I think the reason she is such a wonderful person is because the Holy Spirit resides within her. She is very holy and has persuaded me to go to church with her every Sunday for as long as I can remember. She belongs to the RCIA (Rite of Christian Initiation for Adults) which gives people the opportunity to become part of the Catholic religion.
About six years ago my mom decided that she wanted to pursue her lifelong goal of becoming a teacher. She knew it would be hard work raising three kids, doing housework, and studying at the same time. Nevertheless, in the long run, she believed it would pay off. What my mother didn't realize was that not all things pay off in this unfair world. After four hard, dedicated years of school, she graduated on a warm spring day. It was somehow better than perfect. It was unbelievable. My aunt and her family drove up from Virginia to celebrate this fantasic day. It was the first time I ever cried from being happy.
It's bizarre how fast a life can change. Two months later, the unpredictable happened. My mother was diagnosed with Multiple Sclerosis at the age of 44. This made me sick. I could not believe after all the good she had done for people, this could happen. This was the hardest time for me. I was very confused and cried every day. My faith in God just about disappeared, and so did my mom's dream of becoming a teacher. In my mind this tragedy didn't only affect my family, but the entire community.

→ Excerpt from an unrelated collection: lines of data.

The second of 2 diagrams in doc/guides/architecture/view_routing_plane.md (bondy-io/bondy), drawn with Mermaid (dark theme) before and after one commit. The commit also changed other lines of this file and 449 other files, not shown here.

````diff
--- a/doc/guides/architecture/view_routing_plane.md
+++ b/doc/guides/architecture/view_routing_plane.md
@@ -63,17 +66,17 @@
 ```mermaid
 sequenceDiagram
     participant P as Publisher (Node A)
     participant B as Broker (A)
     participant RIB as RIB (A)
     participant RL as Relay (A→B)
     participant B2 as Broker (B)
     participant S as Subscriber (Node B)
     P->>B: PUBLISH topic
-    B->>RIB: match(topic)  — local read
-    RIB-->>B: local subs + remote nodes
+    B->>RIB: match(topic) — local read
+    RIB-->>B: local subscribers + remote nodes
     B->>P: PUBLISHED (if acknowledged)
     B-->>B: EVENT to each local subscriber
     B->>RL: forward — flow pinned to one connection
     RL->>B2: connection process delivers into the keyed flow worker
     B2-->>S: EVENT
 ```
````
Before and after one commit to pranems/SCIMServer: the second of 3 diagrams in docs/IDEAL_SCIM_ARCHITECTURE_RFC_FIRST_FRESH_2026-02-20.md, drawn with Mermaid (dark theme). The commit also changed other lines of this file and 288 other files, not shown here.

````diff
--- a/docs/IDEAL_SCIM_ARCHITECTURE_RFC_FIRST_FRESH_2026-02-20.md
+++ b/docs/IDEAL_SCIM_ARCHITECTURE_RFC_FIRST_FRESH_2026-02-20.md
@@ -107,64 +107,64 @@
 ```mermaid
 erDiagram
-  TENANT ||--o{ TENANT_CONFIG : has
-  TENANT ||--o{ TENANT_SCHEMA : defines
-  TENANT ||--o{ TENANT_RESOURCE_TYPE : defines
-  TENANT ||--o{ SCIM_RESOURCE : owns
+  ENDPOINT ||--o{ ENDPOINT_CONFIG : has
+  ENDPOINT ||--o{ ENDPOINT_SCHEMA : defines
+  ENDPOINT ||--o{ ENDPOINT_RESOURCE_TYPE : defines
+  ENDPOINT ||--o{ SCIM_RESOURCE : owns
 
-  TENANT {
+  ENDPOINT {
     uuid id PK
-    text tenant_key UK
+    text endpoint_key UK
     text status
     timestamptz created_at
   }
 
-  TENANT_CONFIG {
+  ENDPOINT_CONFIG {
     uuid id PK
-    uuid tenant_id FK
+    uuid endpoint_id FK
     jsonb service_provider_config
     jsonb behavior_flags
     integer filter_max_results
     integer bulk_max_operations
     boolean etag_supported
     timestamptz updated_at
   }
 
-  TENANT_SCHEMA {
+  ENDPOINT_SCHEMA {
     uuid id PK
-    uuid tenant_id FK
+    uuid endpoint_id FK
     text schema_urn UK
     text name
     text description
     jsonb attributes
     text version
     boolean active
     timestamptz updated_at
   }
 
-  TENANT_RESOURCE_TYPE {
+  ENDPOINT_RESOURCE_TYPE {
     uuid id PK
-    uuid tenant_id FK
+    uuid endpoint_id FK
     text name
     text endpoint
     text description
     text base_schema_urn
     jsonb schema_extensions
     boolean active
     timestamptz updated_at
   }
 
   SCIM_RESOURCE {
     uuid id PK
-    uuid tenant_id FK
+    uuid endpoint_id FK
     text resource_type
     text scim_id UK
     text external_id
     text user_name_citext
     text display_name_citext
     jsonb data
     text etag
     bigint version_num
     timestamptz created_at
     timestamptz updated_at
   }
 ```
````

Today, I watch my mom who is full of boredom and depressed. Every day she takes pills that help her function. Since there is no cure, she can only pray for a miracle. Pray, that is what I do all night and day. Somehow I still feel helpless because there is nothing I can do, especially after all she has done for me. I cannot just sit here and watch her mind and body suffer. As the days go by, she gets worse and worse. If you ever saw your mother have daily spasms, how would you feel? She is not the same person. She used to be able to remember everything, but now her memory is fading.
Multiple Sclerosis is a very serious disease that is desperate for a cure. It slowly kills by affecting the nervous system. I just wish I could tell my mother that everything will be okay like she used to tell me when I had a nightmare or the chicken pox. These past two years have been rather difficult. My dad had to get another job (as a limousine driver), so Friday and Saturday nights he is working. I wanted to go out with friends, but didn't want to leave my mother alone. I always would worry about her.
Then, I decided I must move on with my life and accept the fact that she might never get better. Since my decision, I have become more mature, responsible, and active in school and work. I feel less obligated to stay home on Friday and Saturday nights. I have found a wonderful girlfriend with whom I plan to spend the rest of my life. I have overcome the hardest obstacle I believe I would ever have to face - accepting that my mother is slowly dying. Through the years I have always been able to change negative situations into positive ones. At the moment, I'm happy with my life.
Today, I am a hard-working young man who understands that achieving success in life is the best tribute I can offer to the woman who has played such a big part in shaping who I have become. -
This piece has been published in Teen Ink’s monthly print magazine.